The spine is host to a wide range of afflictions causing an array of neurologic and musculoskeletal symptoms. Frequent etiologies encountered by hospital neurologists include degenerative spine disease, infection, autoimmune, and neoplastic, in addition to several spine emergencies. Degenerative diseases of the spine include cervical and lumbar disc herniations causing radiculopathy, axial back pain, and neurogenic claudication. Spondyloarthropathies, particularly ankylosing spondylitis and rheumatoid arthritis, infection, and neoplastic diseases should be well known. Spine emergencies including spinal canal hematomas, cauda equina syndrome, and conus medullaris syndrome should be promptly diagnosed with appropriate imaging and prompt neurosurgical evaluation.
Cervical herniated nucleus pulposus
Cervical disc herniation or cervical herniated nucleus pulposus (HNP) occurs as a result of dehydration and fragmentation of the nucleus pulposus (NP).1 As the body ages, hydrophilic proteoglycan molecules in the NP undergo degenerative biochemical changes that lead to decreased viscoelasticity.2 Eventually disc height is lost and the axial load exerted by the body above is translated to the annulus fibrosus, which then thins and fibroses. In chronic HNP, the fibrotic nuclear material stays within the lamellae without penetrating the annulus. However, due to the lamellae being weak, the disc material can dissect through the attachment of the Sharpey’s fibers to the bony edges of the vertebral bodies, leading to reactive bone growth and osteophyte formation.3,4
All discs are dependent on blood diffusion from capillary beds in the vertebral body endplates to acquire nutrients and dispose of metabolites. Chronic hypoxia to the cells of the NP causes its cells to become quiescent, whereas chronic hypoglycemia causes their death.5 These processes occur as a natural part of aging but can also occur due to environmental factors as well as genetic predisposition. The latter has been shown to be implicated in 34–61% of cases depending of the level of disc disease.6,7
In more acute scenarios of HNP, the nuclear material actually dissects through a failed annulus and often the posterior longitudinal ligament (PLL) as well.
A HNP can compress the spinal cord or adjacent nerve rootsat the foramen level.
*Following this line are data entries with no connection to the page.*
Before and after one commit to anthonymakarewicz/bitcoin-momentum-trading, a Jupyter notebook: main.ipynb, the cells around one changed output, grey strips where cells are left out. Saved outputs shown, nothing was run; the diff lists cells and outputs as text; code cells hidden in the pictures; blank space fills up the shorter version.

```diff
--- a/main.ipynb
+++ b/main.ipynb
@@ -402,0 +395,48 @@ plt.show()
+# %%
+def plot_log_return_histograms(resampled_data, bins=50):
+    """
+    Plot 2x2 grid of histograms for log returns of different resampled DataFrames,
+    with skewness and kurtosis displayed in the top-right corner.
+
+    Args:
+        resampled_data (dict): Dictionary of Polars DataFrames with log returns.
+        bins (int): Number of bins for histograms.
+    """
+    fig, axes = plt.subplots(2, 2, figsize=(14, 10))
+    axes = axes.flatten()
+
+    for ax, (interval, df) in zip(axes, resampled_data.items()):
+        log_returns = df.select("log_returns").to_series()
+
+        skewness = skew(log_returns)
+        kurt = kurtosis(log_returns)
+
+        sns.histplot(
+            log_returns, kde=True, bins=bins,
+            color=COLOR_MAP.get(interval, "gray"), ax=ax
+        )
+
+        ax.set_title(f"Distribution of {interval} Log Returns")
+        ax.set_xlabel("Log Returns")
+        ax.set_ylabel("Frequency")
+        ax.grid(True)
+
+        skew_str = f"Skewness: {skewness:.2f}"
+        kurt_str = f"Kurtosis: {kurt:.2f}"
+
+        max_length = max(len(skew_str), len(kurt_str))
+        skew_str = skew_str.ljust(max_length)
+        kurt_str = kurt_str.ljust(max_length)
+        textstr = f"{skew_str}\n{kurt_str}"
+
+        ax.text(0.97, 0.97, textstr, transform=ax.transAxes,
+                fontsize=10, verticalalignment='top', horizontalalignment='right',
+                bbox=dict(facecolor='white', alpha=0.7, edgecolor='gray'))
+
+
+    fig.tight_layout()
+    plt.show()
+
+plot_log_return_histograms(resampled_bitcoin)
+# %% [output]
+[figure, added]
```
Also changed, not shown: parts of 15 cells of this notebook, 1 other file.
Acute HNP occurs more often in a lateral direction due to the relative weakness of the PLL in this location. Therefore, acute HNP is more likely to cause nerve root compression as opposed to spinal cord compression.1
Acute disc herniations can cause axial neck pain or a more classic radicular pain.2 Axial neck pain is due to the significant innervation of the anterior and posterior aspects of the annulus by the sympathetic trunk/recurrent branches of gray rami communicants and the sinuvertebral nerves, respectively. Radiculopathy may be acute or chronic. Acute radiculopathy manifests as severe pain, and is usually due to a soft disc herniation ...